▶ _The problem_
Every line containing the word "README" must be pulled from the records.

Dataset entries:
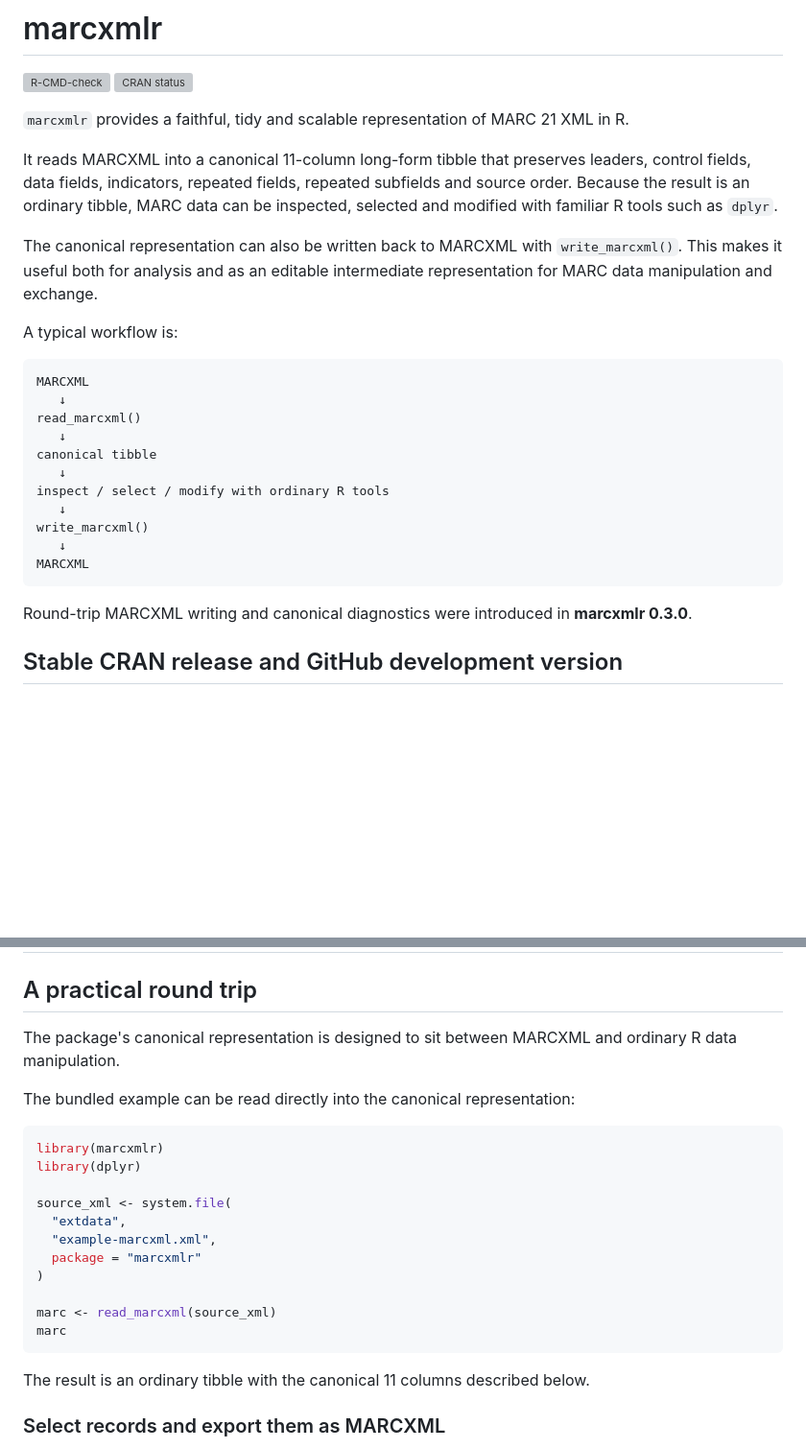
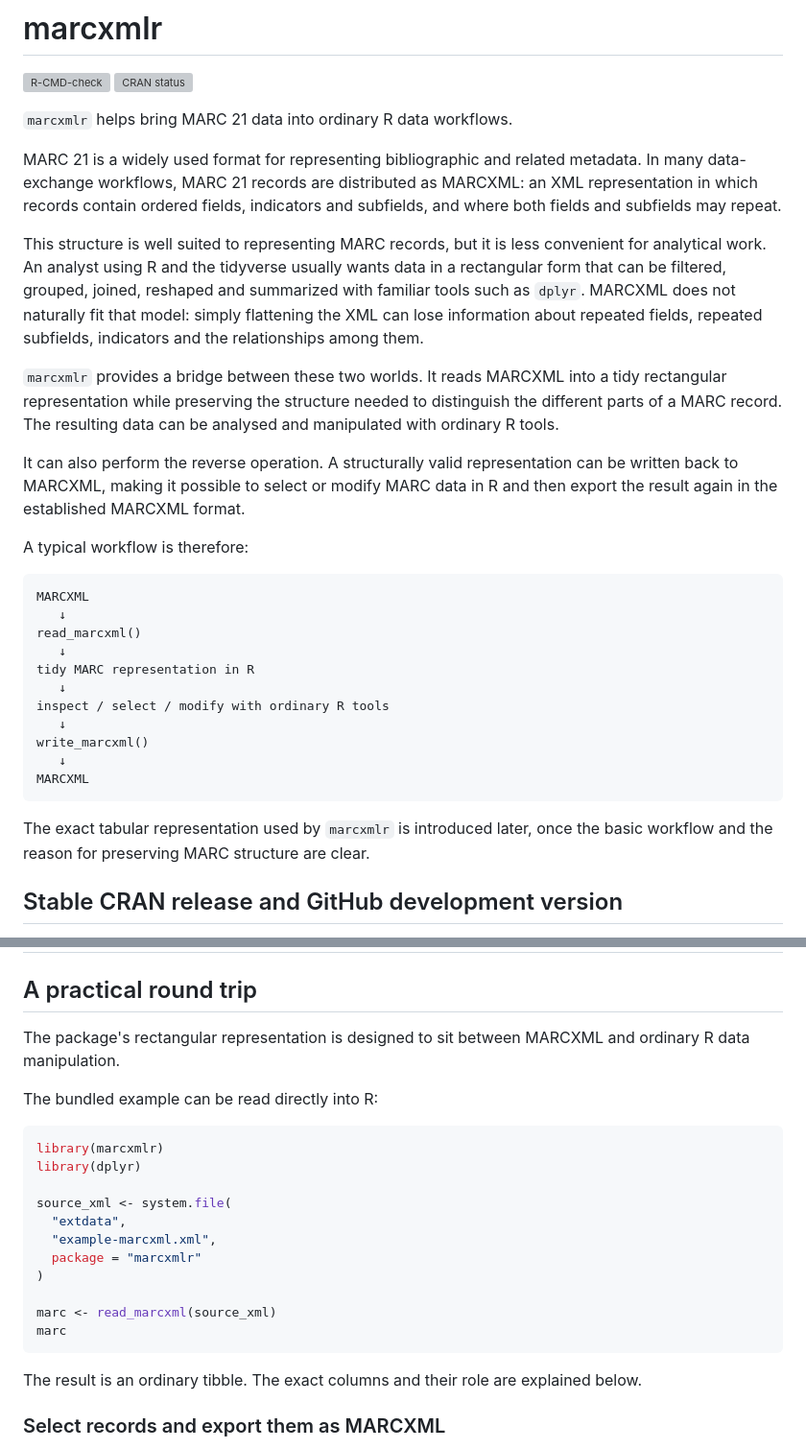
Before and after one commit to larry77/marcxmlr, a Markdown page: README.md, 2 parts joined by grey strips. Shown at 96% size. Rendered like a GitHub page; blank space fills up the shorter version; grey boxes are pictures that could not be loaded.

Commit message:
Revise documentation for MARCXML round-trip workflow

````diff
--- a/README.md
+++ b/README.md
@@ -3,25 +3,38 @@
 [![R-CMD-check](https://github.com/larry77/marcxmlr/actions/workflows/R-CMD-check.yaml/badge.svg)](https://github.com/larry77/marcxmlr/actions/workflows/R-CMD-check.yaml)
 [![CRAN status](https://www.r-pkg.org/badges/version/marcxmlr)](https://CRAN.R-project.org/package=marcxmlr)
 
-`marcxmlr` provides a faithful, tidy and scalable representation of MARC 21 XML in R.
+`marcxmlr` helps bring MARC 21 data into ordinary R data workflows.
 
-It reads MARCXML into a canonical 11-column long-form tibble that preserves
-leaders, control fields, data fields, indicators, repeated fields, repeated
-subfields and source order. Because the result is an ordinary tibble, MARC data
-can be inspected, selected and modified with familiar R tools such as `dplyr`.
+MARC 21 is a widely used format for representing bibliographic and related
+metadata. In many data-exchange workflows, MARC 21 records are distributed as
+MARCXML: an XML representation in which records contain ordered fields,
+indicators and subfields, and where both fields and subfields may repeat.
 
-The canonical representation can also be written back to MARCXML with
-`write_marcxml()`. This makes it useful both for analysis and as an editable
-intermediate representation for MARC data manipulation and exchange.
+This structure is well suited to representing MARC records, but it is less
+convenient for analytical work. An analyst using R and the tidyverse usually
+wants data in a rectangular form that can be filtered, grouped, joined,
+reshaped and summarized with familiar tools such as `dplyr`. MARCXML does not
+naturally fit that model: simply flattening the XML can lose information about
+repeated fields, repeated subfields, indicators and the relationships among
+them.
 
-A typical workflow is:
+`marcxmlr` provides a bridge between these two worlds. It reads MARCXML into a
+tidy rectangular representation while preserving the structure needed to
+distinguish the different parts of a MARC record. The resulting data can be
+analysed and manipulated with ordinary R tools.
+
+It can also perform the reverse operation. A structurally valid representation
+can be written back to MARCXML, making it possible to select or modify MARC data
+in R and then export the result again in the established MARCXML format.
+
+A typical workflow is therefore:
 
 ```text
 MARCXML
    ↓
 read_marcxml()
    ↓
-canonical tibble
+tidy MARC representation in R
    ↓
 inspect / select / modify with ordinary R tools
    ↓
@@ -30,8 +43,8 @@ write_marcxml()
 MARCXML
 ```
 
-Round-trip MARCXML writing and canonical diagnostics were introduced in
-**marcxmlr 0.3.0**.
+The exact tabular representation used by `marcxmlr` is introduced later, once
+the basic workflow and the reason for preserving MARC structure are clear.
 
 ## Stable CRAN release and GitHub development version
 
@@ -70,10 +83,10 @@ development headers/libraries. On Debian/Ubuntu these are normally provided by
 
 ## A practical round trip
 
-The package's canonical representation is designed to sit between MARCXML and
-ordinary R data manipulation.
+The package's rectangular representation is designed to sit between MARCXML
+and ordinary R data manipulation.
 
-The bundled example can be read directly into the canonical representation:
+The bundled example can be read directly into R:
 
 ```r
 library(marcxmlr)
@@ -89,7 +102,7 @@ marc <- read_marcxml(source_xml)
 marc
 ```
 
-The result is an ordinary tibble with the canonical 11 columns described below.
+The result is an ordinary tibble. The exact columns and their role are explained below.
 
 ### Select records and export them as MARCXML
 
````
==
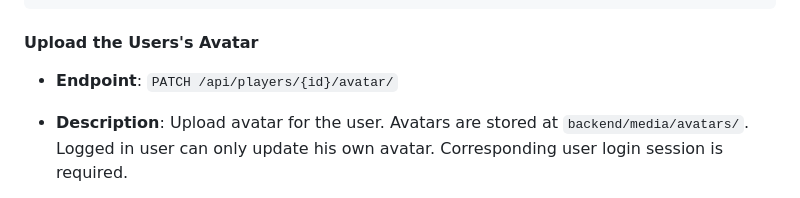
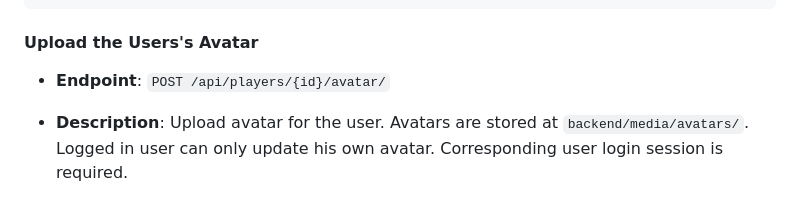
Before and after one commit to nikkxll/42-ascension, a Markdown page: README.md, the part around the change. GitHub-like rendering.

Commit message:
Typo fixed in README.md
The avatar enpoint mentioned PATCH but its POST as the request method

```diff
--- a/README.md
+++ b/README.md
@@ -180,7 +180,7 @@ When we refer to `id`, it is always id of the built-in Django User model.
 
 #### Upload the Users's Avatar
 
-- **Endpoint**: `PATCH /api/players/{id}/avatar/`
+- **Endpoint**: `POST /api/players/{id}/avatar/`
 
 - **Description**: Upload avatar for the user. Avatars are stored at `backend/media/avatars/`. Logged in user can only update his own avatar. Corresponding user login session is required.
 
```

▶ _Completed task_
Before and after one commit to larry77/marcxmlr, a Markdown page: README.md, 2 parts joined by grey strips. Shown at 96% size. Rendered like a GitHub page; blank space fills up the shorter version; grey boxes are pictures that could not be loaded.
--- a/README.md
+++ b/README.md
Before and after one commit to nikkxll/42-ascension, a Markdown page: README.md, the part around the change. GitHub-like rendering.
Typo fixed in README.md
--- a/README.md
+++ b/README.md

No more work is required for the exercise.